WHAT TO PRODUCE: In the data that follows, every line containing the word "Switch" should be returned.

SOURCE RECORDS:

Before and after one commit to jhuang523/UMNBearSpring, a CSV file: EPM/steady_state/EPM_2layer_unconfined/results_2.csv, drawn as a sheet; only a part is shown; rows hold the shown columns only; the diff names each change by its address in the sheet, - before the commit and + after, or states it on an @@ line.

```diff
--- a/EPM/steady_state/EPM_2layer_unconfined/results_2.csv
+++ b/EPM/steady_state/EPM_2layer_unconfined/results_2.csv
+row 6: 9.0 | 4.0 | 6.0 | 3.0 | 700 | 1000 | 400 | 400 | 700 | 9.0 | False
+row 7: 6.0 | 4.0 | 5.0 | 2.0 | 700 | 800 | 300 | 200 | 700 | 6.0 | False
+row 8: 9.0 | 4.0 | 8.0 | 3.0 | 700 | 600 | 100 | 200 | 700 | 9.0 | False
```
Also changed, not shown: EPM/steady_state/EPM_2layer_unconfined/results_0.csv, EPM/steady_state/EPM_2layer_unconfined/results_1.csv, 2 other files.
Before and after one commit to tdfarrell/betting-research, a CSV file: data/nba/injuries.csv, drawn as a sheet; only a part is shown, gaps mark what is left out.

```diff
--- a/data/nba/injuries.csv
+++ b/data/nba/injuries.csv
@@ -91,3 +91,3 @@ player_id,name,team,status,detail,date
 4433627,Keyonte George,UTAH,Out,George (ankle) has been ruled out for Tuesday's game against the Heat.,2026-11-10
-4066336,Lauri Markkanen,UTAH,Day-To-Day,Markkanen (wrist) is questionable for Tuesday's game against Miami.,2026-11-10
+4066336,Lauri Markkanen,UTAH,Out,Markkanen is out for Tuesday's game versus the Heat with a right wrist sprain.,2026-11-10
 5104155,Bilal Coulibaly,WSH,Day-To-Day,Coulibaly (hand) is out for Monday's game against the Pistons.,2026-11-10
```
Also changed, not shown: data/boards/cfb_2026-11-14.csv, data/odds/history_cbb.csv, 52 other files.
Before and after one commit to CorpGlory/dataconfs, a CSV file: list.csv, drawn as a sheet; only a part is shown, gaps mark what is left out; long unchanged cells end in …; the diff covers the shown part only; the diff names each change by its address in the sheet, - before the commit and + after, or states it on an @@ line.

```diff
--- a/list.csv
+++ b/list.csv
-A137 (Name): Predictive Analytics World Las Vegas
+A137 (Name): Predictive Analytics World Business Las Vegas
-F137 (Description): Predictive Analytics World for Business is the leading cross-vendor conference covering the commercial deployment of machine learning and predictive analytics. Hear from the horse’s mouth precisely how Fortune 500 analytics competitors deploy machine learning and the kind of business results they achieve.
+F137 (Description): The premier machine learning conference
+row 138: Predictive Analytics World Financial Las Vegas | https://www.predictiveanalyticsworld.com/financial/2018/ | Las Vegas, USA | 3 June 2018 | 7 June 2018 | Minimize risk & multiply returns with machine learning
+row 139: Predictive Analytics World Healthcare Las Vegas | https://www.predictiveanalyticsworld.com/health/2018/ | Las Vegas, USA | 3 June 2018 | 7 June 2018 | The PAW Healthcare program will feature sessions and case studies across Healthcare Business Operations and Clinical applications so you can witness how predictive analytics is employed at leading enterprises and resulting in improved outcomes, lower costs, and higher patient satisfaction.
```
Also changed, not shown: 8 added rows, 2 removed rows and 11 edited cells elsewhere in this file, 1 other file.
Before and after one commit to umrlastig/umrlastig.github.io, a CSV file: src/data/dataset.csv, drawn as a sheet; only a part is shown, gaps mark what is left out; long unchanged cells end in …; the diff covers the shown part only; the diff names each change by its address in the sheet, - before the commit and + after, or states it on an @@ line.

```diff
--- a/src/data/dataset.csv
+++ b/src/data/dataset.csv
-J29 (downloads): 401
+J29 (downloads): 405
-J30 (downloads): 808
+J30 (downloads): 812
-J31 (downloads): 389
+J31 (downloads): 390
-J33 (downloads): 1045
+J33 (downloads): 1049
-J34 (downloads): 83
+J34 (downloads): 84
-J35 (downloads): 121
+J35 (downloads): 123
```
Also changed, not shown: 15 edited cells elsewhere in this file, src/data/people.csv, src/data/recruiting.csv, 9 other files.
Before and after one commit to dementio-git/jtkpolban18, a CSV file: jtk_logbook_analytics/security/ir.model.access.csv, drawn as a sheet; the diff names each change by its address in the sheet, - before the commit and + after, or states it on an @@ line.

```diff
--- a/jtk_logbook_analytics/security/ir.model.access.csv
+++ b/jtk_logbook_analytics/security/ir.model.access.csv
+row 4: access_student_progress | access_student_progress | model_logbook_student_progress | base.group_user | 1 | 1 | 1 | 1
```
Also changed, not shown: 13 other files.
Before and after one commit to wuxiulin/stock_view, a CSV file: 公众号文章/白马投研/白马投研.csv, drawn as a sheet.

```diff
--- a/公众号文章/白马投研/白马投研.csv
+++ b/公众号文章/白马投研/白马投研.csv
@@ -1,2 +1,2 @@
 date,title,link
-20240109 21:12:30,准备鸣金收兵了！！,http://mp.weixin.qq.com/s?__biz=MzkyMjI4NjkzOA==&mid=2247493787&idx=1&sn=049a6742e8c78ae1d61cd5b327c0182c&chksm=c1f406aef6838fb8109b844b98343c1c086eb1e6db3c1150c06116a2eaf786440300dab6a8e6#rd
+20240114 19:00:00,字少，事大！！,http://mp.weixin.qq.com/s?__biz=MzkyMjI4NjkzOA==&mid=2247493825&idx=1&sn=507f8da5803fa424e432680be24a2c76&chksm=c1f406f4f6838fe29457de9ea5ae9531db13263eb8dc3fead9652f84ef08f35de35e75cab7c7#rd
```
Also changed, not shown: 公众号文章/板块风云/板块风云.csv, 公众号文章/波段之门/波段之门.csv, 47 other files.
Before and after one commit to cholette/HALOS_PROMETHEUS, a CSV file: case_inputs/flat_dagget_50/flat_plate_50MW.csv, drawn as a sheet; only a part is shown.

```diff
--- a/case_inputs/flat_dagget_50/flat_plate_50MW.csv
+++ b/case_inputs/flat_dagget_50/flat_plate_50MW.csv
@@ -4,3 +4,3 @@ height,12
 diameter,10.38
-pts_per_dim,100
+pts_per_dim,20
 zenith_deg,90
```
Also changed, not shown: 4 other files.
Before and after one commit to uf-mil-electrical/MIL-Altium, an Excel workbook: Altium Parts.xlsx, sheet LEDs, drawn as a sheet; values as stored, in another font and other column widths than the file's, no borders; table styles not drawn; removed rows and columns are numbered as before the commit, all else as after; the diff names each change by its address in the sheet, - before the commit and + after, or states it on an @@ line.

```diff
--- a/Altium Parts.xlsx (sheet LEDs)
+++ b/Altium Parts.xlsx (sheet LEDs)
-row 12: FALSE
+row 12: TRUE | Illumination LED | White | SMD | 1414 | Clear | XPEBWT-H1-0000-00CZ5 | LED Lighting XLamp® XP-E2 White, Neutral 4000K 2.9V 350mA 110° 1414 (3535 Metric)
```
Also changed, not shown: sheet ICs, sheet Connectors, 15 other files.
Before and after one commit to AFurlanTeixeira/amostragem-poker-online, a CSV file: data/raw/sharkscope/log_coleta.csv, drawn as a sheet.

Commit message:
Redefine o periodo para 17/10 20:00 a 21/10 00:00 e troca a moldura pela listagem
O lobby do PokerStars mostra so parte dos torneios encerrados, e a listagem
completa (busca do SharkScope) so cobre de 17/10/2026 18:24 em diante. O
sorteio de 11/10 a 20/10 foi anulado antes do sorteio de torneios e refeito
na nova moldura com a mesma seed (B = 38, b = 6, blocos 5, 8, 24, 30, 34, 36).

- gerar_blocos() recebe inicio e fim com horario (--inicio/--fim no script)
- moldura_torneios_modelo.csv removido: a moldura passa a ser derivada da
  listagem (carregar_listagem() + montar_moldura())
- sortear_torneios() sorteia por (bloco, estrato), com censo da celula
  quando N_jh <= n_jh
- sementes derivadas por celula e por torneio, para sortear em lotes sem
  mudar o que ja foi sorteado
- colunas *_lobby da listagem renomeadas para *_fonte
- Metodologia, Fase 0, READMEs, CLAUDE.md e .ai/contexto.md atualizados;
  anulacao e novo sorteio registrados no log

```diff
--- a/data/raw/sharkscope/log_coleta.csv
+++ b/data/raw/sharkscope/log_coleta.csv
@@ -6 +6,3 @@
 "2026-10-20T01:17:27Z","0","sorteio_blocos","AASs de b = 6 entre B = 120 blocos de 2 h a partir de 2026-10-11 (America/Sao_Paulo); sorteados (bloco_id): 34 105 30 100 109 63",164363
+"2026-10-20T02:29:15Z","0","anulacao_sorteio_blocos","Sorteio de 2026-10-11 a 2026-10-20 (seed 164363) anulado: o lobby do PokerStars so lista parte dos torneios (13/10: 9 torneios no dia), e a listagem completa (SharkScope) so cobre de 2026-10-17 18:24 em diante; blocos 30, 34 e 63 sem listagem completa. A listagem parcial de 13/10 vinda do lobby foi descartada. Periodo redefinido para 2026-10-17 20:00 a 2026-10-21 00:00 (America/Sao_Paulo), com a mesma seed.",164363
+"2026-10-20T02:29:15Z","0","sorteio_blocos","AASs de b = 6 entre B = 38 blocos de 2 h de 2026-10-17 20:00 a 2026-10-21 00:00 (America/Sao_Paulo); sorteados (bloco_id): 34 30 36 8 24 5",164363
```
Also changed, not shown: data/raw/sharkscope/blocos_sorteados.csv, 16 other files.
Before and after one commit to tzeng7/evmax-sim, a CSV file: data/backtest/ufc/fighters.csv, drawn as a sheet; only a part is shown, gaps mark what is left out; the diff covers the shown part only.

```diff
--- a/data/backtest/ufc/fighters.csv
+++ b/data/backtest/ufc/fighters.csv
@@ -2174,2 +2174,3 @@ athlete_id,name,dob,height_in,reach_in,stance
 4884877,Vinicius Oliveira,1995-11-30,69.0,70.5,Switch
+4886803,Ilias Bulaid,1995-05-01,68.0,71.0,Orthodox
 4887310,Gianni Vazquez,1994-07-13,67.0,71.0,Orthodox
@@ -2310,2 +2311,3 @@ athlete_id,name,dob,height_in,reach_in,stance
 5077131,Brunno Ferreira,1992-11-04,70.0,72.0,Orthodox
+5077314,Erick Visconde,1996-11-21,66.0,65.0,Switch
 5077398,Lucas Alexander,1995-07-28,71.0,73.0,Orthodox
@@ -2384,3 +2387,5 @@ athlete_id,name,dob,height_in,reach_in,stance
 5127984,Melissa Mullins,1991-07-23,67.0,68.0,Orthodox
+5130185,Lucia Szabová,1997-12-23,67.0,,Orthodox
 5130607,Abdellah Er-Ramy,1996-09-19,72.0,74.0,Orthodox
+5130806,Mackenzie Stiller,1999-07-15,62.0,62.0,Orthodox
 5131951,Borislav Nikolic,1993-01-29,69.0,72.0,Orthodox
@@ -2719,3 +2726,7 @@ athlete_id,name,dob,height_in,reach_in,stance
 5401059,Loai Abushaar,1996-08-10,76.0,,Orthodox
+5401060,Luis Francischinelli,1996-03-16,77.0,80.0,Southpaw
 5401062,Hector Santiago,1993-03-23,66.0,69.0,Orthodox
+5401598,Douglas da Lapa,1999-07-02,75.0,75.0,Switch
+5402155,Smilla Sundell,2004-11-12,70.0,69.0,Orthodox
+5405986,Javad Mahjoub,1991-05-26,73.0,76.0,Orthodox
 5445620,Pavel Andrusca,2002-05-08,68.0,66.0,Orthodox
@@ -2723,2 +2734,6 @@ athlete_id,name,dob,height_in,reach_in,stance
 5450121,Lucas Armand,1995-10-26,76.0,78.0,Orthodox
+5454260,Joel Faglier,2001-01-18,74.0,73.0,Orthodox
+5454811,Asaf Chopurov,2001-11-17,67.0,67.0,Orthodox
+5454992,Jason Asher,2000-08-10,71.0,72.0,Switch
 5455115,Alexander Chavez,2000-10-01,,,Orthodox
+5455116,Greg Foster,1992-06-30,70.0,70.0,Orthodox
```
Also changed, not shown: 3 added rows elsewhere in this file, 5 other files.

ANSWER SPACE:
 4884877,Vinicius Oliveira,1995-11-30,69.0,70.5,Switch
+5077314,Erick Visconde,1996-11-21,66.0,65.0,Switch
+5401598,Douglas da Lapa,1999-07-02,75.0,75.0,Switch
+5454992,Jason Asher,2000-08-10,71.0,72.0,Switch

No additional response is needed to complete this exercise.